By the time he reached the finish line in 1:52.43, the Metropolitan Handicap was three lengths in front of Suburban Handicap winner Flat Out, who made a strong rally up the fence, tipped into the 2-path, narrowed the margin slightly but was one-paced at the line behind a clear winner who appeared at once to be idling and tired.
With his victory in the Whitney, Tizway won his last two starts in Grade 1 company and became this country’s top ranked older horse. And that is a credit to owner William Clifton, who kept his horse running despite the infirmities which Bond handled with masterful patience. It’s not often these days when six-year-old Thoroughbreds win Grade 1s back to back.
"You don't find horses like this very often and sometimes it's a long time between drinks of water," Clifton said. "He's a six year old but he's running pretty darned good as a six year old."
“He’s the best miler in the country, and he’s the best older horse in the country,” said his trainer. “I’m as confident going a mile and a quarter as I as going a mile and an eighth coming here today.
S, then he’ll be going on to the Classic? “You know it,” Bond said. He will run in the Jockey Club Gold Cup and then the Breeders’ Cup Classic.”
Hardly a Test At All
After watching the Grade 1 Test Stakes two things became readily apparent: Turbulent Descent is the present class of the 3-year-old filly sprint division and Bob Baffert, trainer of Test second favorite American Lady, is only human after all.
Turbulent Descent made an absolute shambles of her seven Test rivals, comfortable sitting off a controlled pace set by Roman Treasure in fourth position with David Flores, who traveled here with the brilliant SoCal miss, biding his time.
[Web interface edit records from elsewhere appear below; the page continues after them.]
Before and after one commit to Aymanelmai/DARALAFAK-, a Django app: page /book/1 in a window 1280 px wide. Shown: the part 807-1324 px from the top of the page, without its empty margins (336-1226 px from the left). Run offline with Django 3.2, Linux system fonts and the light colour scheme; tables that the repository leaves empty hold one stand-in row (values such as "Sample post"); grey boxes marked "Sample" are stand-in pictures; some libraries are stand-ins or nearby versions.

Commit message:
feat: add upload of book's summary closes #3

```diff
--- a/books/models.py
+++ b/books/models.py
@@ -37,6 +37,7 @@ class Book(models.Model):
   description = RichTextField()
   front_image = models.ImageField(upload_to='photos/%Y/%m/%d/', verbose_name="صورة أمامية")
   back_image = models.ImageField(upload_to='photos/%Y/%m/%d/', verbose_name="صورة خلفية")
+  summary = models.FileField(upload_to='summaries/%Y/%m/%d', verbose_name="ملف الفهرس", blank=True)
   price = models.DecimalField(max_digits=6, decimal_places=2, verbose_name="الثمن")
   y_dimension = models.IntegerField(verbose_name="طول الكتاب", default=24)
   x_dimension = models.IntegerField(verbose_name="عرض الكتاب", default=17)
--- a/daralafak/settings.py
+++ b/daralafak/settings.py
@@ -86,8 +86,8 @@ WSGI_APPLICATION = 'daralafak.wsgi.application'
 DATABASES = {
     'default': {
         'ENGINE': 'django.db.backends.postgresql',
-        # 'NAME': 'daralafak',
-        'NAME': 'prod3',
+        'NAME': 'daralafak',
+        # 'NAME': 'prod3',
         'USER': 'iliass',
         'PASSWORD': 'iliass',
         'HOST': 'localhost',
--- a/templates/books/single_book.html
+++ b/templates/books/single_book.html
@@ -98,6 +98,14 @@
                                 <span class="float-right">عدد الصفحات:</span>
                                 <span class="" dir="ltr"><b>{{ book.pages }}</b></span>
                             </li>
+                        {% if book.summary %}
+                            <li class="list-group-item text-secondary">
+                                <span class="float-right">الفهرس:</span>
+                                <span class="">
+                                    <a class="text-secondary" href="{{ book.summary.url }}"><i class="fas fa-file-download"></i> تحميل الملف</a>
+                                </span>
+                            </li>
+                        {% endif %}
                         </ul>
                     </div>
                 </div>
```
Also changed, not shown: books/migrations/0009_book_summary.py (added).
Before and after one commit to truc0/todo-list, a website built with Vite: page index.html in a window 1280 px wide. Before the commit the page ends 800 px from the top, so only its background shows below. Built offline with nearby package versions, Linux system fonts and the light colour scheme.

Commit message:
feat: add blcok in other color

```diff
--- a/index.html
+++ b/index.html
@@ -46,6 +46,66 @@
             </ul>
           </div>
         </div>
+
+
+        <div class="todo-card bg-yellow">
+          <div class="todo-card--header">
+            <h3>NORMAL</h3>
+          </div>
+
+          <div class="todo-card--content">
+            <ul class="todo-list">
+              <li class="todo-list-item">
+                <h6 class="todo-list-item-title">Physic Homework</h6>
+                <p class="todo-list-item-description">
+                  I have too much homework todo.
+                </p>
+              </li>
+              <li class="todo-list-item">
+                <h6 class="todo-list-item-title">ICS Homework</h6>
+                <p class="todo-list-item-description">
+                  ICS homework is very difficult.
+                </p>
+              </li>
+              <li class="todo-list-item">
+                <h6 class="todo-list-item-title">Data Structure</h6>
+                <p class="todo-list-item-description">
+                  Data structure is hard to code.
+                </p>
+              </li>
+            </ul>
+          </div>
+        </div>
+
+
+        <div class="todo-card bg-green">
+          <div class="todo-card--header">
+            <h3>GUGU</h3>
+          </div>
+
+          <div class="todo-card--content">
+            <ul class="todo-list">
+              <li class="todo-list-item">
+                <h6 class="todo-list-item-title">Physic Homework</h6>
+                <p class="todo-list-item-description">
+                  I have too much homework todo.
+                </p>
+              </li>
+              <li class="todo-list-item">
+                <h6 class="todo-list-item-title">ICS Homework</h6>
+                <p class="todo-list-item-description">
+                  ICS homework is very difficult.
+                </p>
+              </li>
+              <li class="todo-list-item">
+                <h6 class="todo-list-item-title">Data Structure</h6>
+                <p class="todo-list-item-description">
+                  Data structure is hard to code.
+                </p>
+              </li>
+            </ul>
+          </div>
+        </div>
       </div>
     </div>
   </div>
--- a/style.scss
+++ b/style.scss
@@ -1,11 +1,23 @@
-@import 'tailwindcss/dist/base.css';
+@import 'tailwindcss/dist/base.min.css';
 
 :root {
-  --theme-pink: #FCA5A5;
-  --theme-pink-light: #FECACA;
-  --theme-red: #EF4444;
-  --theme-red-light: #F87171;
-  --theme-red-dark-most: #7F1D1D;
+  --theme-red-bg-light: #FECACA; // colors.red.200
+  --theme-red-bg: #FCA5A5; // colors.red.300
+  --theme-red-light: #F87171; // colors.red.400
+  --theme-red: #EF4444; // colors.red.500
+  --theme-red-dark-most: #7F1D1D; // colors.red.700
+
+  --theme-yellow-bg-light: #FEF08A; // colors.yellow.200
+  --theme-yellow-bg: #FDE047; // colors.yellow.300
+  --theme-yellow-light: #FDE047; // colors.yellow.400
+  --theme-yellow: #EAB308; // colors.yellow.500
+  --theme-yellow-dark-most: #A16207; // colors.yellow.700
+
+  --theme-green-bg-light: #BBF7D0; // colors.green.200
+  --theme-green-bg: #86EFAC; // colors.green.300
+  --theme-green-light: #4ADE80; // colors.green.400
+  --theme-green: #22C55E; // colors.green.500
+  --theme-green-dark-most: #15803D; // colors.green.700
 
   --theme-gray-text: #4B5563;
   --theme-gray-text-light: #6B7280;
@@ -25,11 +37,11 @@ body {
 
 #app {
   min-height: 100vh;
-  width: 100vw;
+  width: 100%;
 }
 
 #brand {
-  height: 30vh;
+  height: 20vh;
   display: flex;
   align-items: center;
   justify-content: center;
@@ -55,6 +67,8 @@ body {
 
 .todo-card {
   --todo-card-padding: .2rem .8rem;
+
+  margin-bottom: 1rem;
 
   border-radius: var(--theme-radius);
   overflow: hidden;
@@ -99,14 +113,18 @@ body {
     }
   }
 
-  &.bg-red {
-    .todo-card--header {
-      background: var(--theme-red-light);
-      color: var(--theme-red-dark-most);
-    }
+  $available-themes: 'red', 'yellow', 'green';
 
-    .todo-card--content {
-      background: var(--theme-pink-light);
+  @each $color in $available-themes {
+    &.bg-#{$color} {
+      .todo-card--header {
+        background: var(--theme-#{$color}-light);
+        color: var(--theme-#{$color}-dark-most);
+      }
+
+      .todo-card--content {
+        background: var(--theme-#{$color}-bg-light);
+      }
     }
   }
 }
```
That moment came as the fillies reached the three furlong pole. With Ramon Dominguez in the throes of trying to steal the race as he tried to pull the rug on the competition approaching the quarter pole, Flores had his filly in full stride while offering only the slightest encouragement.
Baffert's American Beauty, stalking from second, made a move toward the lead but floundered abruptly. She was not good at all, perhaps owing to a physical issue, shocking because the Hall of Famer has been shipping all over the country and winning with abandon.
Turbulent Descent’s momentum carried her up to the frontrunner and, after straightening away, with Flores applying only an intermittent left-handed encouragement, the favorite suddenly opened ground and the dance was over.
“She’ll take on any horse out there at this distance,” said her excited trainer, Mike Puype. “She was in deceleration at the finish. [This win is] huge. It puts her right at the top of the division. She’s the favorite to win the Breeders’ Cup Filly and Mare Sprint.”
“I just waited,” said Flores. There was nobody to worry about and around the half-mile I just [pointed her outside] and she started making a run. I just let her be herself.”
Yes Virginia, There Is No Carryover
Well, had there been a disqualification in the final race of the day, there would have been a little less than a million dollars awaiting bettors on the Sunday afternoon program in the form of a three-day carryover.
But the victory by Bound By Humor was allowed to stand and nine bettors, one on track, collected $86,701, less IRS withholding. Bettors spent $1.017 million chasing a $215,000 carryover, a trend that has held the entire meeting. The difficult multi-race wager has been very popular at the current stand.